Elizabeth McHugh, The Evergreen State College director of counseling and health services, described the increase in student anxiety and stress over the past five years, coupled with limited campus resources and increased complexity, especially drug and alcohol issues combined with mental health issues.
Ted Pratt, Western Washington University dean of students, gave an overview of increase of usage of counseling center, including waiting lists for services.
This week legislators took action on a number of bills CTCs are tracking this session:
· SHB 2336: increasing higher education transparency by posting departmental budget information online. This bill passed the House 95-3 and has been scheduled for a public hearing in Senate Higher Education Feb. 20.
· HB 2398: allowing CTCs to award honorary applied baccalaureate degrees. This bill passed the House 98-0 and has been referred to Senate Higher Education.
· SHB 2486: allowing state funds to provide associate degrees for incarcerated adults. This bill passed the house 59-37 (2 excused) and will now be referred to a Senate committee for further action.
· SHB 2546: making modifications to outdated higher education statutes. This bill passed the House 98-0 and has been referred to Senate Higher Education.
· SHB 2613: making institutions of higher education more efficient through alternative payroll periods, predesign limits for capital projects, and other means. This bill passed the House 96-0 (2 excused) and will be referred to a Senate committee for further action.
· ESHB 2626: concerning the WA Student Achievement Council’s educational attainment goals. This bill passed the House 87-10 (1 excused) and will now be referred to a Senate committee for further action.
· SHB 2651: promoting higher education transparency by requiring budget information is posted online. This bill passed the House 97-1 and is scheduled for a public hearing in Senate Higher Education Feb. 20.
· SSB 5969: awarding academic credit – tied to a degree or certificate – for prior military training. This bill passed the Senate 48-0 (1 excused) and has been referred to House Higher Education.
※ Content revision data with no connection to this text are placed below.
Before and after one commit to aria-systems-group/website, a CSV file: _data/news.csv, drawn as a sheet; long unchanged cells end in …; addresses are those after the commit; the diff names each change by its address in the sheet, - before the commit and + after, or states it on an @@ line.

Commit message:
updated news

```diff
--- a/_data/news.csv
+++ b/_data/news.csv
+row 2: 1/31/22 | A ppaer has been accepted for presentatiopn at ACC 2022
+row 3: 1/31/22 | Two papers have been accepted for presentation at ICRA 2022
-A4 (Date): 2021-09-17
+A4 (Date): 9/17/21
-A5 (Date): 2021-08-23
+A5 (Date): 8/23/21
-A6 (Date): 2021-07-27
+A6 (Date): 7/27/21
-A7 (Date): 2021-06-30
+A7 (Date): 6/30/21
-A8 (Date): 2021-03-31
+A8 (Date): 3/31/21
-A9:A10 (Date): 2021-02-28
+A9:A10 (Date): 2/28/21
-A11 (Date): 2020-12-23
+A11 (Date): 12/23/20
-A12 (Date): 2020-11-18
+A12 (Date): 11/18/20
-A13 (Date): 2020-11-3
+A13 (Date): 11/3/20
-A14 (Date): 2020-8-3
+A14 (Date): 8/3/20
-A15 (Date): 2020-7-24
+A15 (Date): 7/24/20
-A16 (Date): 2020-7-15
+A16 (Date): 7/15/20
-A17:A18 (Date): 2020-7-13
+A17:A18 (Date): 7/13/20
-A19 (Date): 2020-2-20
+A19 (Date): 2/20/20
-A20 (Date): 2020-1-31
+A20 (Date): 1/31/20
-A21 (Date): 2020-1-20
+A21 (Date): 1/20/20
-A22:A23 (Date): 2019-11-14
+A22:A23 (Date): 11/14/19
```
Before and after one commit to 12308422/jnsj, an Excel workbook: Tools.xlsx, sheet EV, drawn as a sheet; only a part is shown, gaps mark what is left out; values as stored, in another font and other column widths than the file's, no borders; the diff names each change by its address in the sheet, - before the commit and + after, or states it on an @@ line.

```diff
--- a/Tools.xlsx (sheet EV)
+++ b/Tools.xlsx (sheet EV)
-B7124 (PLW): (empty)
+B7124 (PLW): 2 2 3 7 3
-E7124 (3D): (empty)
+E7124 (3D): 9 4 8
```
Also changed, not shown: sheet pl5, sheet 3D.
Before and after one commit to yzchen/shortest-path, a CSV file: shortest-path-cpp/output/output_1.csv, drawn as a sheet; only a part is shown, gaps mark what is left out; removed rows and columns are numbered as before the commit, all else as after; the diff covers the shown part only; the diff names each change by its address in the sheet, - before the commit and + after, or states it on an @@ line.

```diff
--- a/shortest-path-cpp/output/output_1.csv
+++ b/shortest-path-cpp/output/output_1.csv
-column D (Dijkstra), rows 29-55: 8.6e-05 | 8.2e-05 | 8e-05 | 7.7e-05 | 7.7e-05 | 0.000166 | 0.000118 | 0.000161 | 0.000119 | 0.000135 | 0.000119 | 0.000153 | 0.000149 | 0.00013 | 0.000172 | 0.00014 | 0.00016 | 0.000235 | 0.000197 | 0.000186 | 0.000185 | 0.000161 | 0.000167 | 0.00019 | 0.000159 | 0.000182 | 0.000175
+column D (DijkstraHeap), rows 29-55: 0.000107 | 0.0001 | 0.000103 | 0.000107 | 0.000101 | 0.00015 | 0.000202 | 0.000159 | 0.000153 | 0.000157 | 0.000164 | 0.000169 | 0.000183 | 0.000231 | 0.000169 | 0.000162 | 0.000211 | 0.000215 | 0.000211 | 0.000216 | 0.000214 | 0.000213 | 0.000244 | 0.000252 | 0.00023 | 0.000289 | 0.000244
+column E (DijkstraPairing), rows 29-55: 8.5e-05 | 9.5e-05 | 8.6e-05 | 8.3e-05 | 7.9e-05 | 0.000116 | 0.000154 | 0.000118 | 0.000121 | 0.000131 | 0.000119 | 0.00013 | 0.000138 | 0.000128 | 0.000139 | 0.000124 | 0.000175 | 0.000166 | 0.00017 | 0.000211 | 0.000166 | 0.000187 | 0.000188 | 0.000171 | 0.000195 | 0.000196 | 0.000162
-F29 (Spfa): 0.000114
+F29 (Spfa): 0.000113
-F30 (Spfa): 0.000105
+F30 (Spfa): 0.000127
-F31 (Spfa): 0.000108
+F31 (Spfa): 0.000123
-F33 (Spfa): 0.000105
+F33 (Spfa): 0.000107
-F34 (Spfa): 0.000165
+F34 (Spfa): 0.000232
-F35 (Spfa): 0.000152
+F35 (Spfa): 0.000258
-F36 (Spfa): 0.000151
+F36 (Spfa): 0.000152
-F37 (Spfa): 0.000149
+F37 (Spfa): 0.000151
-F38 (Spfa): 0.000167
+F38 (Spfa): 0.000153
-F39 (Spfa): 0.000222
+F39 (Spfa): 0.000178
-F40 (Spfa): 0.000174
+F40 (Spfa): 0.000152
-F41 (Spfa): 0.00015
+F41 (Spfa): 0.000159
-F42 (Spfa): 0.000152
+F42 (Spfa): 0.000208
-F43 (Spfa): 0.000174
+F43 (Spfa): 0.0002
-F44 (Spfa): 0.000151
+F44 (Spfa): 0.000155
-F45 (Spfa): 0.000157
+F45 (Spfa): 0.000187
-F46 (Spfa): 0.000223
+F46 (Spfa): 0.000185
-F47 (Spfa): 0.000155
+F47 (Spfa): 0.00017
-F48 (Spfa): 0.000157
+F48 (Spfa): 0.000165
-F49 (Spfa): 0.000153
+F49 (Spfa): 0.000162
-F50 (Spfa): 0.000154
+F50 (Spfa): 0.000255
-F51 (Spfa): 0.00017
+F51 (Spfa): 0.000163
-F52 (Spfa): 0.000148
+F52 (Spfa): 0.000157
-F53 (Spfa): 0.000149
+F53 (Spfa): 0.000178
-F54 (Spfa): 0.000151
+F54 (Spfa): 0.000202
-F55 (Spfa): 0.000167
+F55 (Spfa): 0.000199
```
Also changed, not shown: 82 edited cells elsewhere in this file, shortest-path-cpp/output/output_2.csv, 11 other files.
· SB 6358: requiring CTCs to notify students of financial aid policies on a rolling basis. This bill passed the Senate 48-0 and will be referred to a House committee for further action.
· SSB 6362: promoting higher education efficiencies through alternative payroll periods, aligning reporting requirements for four-year institutions under previous legislation, and other means. This bill passed the Senate 48-0 (1 excused) and will now be referred to a House committee for further action.
· ESSB 6436: creates a stakeholder work group to study the College Bound scholarship program and make recommendations to the Legislature. This bill passed the Senate 48-0 and will now be referred to a House committee for further action.
Click here for a longer list of high priority CTC bills still in play.
Click here for a complete list of CTC bills being tracked this legislative session.
Session cutoff dates
Mandated cutoff dates determine which bills will continue through the legislative process. Here is the next round of important session cutoff dates fast approaching:
· Feb. 18: house of origin cutoff (5 p.m.) – bills in their original chamber must be passed by 5 p.m.
· Feb. 28: policy committee cutoff – bills in opposite house policy committees must receive a hearing and be passed.
· March 3: fiscal committee cutoff – bills in opposite house fiscal committees must receive and hearing and be passed.
· March 7: opposite house cutoff (5 p.m.) – bills in the opposite chamber must be passed by 5 p.m.
· March 13: Sine Die – last day of the regular session.
SBCTC Government Relations provides updated legislative resources throughout session:
· The Bill Watch List – important bills being considered that may have significant impact on the CTC system.
· The Bill Status Report – all bills being tracked by SBCTC staff during session.
· The Weekly Hearing Schedule – schedule of weekly hearings where CTCs are testifying and/or monitoring bills.
· Legislator information – contact information for legislators organized by college district, committee, caucus, etc.